YOUR TASK => Copy word for word each line from the one that has "-65,7 +65,7 @@" to the last line of the records, with no other lines.

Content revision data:
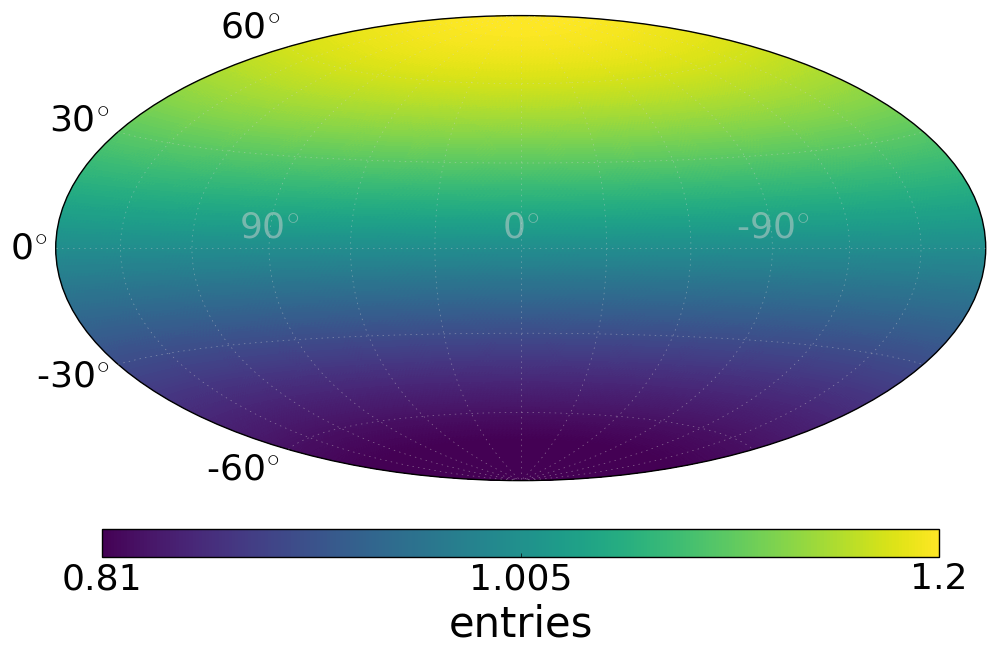
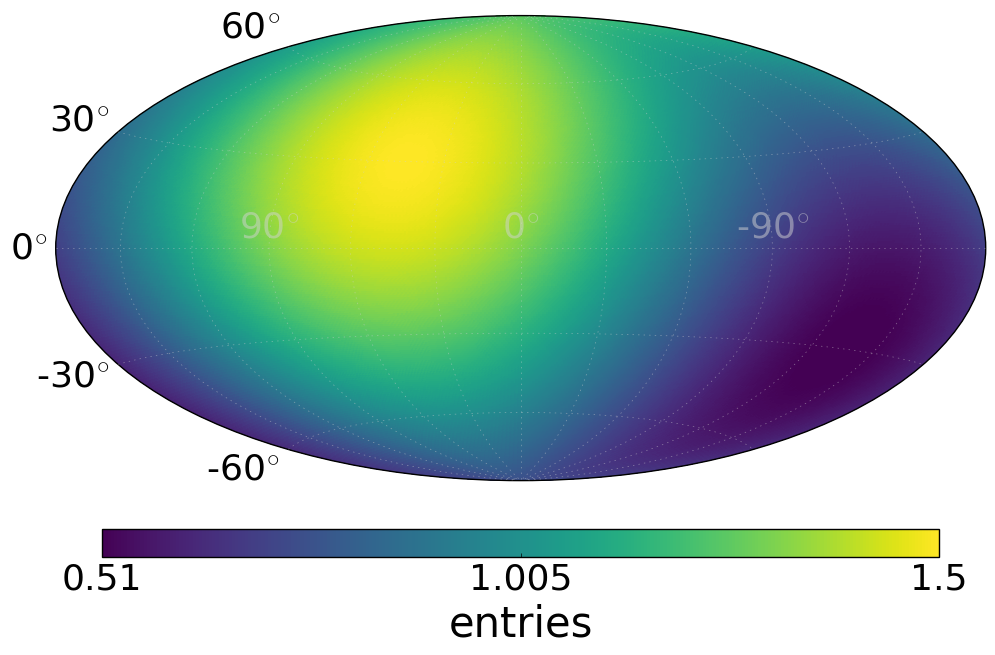
Extend the tutorial by the healpytools module 2

diff --git a/test/tutorial/tutorial.py b/test/tutorial/tutorial.py
@@ -63,7 +63,7 @@ print("Test: module healpytools.py")
 nside = 64          # resolution of the HEALPix map (default: 64)
 lon, lat = np.radians(45), np.radians(60)   # Position of the maximum of the dipole (healpy and astrotools definition)
 vec_max = hpt.ang2vec(lat, lon)             # Convert this to a vector
-amplitude = 0.2     # amplitude of dipole
+amplitude = 0.5     # amplitude of dipole
 dipole = hpt.dipole_pdf(nside, amplitude, vec_max)
 skymap.skymap(dipole, opath='dipole.png')
 

diff --git a/doc/source/tutorial.rst b/doc/source/tutorial.rst
@@ -54,7 +54,7 @@ sample random directions in pixel or create distributions on the sphere
 (dipole, fisher, experiment exposure).
 
 We will demonstrate some functions of the healpytools by creating a dipole
-distribution with amplitude 0.2 and direction of the maximum lon=45 degree and
+distribution with amplitude 0.5 and direction of the maximum lon=45 degree and
 lat = 60 degree on the sphere. We first have to set the nside resolution parameter
 of healpy:
 
@@ -65,7 +65,7 @@ of healpy:
 
   lon, lat = np.radians(45), np.radians(60)   # Position of the maximum of the dipole (healpy and astrotools definition)
   vec_max = hpt.ang2vec(lat, lon)             # Convert this to a vector
-  amplitude = 0.2                             # amplitude of dipole
+  amplitude = 0.5                             # amplitude of dipole
   dipole = hpt.dipole_pdf(nside, amplitude, vec_max)
   skymap.skymap(dipole, opath='dipole.png')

TASK SOLUTION =>
@@ -65,7 +65,7 @@ of healpy:
 
   lon, lat = np.radians(45), np.radians(60)   # Position of the maximum of the dipole (healpy and astrotools definition)
   vec_max = hpt.ang2vec(lat, lon)             # Convert this to a vector
-  amplitude = 0.2                             # amplitude of dipole
+  amplitude = 0.5                             # amplitude of dipole
   dipole = hpt.dipole_pdf(nside, amplitude, vec_max)
   skymap.skymap(dipole, opath='dipole.png')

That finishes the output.